Top of Records provided
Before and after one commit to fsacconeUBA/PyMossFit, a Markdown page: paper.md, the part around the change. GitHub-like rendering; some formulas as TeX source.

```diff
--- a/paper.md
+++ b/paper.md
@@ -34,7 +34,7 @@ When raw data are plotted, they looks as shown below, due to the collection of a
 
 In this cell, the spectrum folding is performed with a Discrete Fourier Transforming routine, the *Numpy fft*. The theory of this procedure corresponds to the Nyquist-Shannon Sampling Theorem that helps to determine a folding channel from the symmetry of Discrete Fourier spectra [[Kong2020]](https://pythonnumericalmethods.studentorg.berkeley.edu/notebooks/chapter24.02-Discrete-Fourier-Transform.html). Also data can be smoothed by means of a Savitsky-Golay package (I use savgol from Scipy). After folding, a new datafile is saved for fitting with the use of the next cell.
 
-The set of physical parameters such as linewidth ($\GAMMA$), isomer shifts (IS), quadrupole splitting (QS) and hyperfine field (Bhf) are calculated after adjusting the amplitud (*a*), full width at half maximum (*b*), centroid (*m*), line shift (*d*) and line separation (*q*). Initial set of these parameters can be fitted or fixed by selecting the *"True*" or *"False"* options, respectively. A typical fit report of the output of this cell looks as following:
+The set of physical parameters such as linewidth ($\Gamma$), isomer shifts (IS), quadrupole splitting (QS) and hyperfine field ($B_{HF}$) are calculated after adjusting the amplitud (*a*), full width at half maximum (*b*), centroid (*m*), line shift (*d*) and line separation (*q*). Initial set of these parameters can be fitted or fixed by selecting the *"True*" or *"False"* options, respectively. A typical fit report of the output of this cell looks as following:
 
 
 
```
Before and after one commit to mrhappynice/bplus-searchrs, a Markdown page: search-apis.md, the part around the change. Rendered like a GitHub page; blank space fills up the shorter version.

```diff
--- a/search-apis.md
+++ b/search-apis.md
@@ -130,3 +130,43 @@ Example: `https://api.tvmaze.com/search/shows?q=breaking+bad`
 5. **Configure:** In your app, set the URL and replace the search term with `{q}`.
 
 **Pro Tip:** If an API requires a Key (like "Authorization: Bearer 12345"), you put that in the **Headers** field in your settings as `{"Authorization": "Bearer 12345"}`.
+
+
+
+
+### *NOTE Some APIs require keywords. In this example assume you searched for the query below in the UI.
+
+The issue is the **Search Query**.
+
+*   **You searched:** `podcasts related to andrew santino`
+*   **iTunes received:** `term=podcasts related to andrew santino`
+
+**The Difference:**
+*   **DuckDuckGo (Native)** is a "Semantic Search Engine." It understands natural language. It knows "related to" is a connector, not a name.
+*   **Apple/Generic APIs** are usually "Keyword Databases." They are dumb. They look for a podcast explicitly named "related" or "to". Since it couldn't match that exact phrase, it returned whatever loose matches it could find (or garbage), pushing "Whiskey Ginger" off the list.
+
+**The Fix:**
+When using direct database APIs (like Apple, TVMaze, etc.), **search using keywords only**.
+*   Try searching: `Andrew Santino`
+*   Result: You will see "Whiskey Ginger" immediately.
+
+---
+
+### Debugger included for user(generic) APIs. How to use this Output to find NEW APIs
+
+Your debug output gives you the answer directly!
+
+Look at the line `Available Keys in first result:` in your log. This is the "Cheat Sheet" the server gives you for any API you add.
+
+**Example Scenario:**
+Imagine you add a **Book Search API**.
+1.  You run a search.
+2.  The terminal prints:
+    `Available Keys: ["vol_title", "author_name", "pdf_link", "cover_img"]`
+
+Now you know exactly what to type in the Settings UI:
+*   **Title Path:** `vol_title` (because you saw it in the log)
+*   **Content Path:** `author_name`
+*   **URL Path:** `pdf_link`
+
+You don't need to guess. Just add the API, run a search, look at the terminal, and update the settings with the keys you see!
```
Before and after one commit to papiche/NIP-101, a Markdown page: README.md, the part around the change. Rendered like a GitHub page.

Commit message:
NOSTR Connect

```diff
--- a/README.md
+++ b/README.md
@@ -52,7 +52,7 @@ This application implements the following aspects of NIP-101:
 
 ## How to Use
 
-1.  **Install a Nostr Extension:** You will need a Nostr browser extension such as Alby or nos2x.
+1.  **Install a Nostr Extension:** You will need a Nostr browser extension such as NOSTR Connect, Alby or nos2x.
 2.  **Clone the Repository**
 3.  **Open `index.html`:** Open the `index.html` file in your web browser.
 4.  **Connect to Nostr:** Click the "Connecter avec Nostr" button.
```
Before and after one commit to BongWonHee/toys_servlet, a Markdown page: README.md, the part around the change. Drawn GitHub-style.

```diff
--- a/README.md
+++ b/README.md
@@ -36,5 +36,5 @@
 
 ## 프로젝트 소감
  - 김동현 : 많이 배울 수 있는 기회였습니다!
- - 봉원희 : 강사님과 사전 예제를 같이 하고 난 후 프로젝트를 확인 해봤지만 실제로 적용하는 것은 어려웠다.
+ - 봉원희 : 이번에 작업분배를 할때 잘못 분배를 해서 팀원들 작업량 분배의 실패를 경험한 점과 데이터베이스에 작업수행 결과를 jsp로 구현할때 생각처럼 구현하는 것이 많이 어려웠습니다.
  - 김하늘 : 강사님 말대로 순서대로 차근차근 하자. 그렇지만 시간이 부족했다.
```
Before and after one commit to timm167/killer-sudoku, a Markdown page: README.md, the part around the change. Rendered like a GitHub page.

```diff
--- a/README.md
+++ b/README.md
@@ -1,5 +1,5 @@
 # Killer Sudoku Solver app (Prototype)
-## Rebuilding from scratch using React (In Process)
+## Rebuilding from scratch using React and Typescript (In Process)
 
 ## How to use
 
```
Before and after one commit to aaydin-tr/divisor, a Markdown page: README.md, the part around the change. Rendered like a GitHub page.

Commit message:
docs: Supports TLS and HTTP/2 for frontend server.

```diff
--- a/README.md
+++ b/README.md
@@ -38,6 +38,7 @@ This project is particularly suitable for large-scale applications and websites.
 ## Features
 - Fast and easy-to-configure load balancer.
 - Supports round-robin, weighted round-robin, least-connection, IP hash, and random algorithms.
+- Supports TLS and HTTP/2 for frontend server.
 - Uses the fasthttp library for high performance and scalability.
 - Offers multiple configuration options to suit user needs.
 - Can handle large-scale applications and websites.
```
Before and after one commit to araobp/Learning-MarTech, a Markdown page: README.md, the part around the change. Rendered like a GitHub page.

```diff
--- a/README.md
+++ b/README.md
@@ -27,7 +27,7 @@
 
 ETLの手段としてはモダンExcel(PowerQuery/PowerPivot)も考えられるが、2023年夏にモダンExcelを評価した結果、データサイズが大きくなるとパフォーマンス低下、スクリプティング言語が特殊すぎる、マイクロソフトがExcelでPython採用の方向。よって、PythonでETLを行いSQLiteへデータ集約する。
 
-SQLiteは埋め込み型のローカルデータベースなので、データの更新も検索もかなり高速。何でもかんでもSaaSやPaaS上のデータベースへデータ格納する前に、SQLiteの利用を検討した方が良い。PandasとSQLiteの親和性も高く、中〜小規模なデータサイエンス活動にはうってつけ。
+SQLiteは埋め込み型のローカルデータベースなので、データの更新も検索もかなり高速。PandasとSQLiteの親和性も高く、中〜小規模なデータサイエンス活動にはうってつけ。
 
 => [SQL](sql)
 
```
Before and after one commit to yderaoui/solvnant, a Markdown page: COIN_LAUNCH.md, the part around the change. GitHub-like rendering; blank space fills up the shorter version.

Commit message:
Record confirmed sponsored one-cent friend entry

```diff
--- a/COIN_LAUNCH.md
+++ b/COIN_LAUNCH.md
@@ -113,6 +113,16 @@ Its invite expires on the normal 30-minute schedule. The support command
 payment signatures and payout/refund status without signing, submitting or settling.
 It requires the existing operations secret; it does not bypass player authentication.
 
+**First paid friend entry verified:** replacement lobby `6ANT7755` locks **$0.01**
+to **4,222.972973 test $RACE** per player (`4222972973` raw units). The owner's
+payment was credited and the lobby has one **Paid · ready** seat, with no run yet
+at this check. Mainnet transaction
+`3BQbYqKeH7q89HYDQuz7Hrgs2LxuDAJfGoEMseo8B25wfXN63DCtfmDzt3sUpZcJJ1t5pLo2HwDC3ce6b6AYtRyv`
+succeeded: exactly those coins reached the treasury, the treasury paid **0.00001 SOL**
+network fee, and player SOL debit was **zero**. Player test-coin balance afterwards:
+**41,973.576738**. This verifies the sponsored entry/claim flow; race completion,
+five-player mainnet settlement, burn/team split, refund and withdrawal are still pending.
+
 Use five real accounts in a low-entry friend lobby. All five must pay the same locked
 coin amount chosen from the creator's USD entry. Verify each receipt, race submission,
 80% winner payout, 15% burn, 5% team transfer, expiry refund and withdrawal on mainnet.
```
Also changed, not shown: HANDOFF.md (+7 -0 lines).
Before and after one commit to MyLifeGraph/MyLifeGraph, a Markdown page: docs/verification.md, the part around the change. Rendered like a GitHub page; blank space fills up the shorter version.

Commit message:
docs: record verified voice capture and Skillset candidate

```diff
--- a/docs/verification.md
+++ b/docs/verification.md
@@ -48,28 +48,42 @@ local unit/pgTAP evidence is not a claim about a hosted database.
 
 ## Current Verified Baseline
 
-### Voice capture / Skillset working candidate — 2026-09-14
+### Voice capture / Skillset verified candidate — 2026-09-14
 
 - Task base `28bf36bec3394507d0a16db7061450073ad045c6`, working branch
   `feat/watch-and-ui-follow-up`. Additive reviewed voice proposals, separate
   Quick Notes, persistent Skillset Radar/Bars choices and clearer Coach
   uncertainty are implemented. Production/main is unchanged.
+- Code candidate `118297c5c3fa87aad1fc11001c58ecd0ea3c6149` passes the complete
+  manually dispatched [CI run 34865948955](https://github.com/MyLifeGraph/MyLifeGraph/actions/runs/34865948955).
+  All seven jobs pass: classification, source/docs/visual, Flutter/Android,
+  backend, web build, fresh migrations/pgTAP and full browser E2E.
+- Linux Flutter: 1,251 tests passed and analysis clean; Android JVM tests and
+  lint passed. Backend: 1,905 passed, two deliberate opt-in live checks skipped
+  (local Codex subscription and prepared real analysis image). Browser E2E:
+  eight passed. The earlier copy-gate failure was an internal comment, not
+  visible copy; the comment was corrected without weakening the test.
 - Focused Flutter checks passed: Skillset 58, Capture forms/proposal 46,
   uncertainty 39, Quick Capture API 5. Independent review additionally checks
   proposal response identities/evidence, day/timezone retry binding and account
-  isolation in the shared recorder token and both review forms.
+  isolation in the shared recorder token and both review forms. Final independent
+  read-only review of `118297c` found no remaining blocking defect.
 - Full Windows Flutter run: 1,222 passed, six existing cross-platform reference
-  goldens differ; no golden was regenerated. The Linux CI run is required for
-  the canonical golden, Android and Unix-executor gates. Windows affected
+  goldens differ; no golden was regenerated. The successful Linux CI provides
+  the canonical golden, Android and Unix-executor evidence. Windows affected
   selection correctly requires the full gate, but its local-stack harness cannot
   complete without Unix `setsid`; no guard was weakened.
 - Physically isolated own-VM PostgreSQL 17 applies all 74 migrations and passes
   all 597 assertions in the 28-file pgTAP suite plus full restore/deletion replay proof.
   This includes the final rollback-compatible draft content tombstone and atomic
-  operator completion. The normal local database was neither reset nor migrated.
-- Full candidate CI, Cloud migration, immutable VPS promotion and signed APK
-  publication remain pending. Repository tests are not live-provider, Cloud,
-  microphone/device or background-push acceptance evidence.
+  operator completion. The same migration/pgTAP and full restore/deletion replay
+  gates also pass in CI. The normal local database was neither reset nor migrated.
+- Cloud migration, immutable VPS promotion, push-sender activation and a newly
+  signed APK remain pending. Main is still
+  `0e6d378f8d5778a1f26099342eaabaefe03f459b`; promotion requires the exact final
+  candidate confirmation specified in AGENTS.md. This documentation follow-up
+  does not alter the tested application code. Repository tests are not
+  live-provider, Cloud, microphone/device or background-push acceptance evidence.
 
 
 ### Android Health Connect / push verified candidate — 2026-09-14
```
Bottom of Records provided
Whenever a line in the material contains the word "signed", copy that line.

-- Full candidate CI, Cloud migration, immutable VPS promotion and signed APK
+  signed APK remain pending. Main is still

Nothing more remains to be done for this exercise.